Records drawn from a dataset:
- Opening Delimiter -

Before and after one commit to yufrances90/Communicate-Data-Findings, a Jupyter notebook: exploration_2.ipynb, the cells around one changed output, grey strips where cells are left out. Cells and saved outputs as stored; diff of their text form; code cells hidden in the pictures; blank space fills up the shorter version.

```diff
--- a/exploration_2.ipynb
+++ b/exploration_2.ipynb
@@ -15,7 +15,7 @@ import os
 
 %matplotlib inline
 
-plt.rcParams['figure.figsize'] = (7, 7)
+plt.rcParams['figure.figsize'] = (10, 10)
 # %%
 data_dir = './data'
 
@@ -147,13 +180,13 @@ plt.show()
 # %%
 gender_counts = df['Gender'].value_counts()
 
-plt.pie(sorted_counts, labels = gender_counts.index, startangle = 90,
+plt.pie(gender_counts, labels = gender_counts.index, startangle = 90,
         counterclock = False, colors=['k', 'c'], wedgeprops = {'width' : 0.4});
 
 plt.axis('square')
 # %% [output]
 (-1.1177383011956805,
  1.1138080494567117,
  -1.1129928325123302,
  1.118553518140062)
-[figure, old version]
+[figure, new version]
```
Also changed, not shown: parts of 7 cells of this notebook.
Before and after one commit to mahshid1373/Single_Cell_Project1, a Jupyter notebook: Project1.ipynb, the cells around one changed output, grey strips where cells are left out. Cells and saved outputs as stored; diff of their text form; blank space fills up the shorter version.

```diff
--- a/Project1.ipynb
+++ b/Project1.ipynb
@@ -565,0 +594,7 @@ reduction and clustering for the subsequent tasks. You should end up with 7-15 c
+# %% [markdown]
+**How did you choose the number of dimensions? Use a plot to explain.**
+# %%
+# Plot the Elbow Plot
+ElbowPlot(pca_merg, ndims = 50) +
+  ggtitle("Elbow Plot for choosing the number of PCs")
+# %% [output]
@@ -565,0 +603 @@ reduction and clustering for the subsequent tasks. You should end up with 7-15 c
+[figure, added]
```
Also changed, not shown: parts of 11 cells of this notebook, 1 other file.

- Closing Delimiter -

*Task goal:* Every entry above should be retyped exactly as it appears.

*Exercise solution:*
Before and after one commit to yufrances90/Communicate-Data-Findings, a Jupyter notebook: exploration_2.ipynb, the cells around one changed output, grey strips where cells are left out. Cells and saved outputs as stored; diff of their text form; code cells hidden in the pictures; blank space fills up the shorter version.

```diff
--- a/exploration_2.ipynb
+++ b/exploration_2.ipynb
@@ -15,7 +15,7 @@ import os
 
 %matplotlib inline
 
-plt.rcParams['figure.figsize'] = (7, 7)
+plt.rcParams['figure.figsize'] = (10, 10)
 # %%
 data_dir = './data'
 
@@ -147,13 +180,13 @@ plt.show()
 # %%
 gender_counts = df['Gender'].value_counts()
 
-plt.pie(sorted_counts, labels = gender_counts.index, startangle = 90,
+plt.pie(gender_counts, labels = gender_counts.index, startangle = 90,
         counterclock = False, colors=['k', 'c'], wedgeprops = {'width' : 0.4});
 
 plt.axis('square')
 # %% [output]
 (-1.1177383011956805,
  1.1138080494567117,
  -1.1129928325123302,
  1.118553518140062)
-[figure, old version]
+[figure, new version]
```
Also changed, not shown: parts of 7 cells of this notebook.
Before and after one commit to mahshid1373/Single_Cell_Project1, a Jupyter notebook: Project1.ipynb, the cells around one changed output, grey strips where cells are left out. Cells and saved outputs as stored; diff of their text form; blank space fills up the shorter version.

```diff
--- a/Project1.ipynb
+++ b/Project1.ipynb
@@ -565,0 +594,7 @@ reduction and clustering for the subsequent tasks. You should end up with 7-15 c
+# %% [markdown]
+**How did you choose the number of dimensions? Use a plot to explain.**
+# %%
+# Plot the Elbow Plot
+ElbowPlot(pca_merg, ndims = 50) +
+  ggtitle("Elbow Plot for choosing the number of PCs")
+# %% [output]
@@ -565,0 +603 @@ reduction and clustering for the subsequent tasks. You should end up with 7-15 c
+[figure, added]
```
Also changed, not shown: parts of 11 cells of this notebook, 1 other file.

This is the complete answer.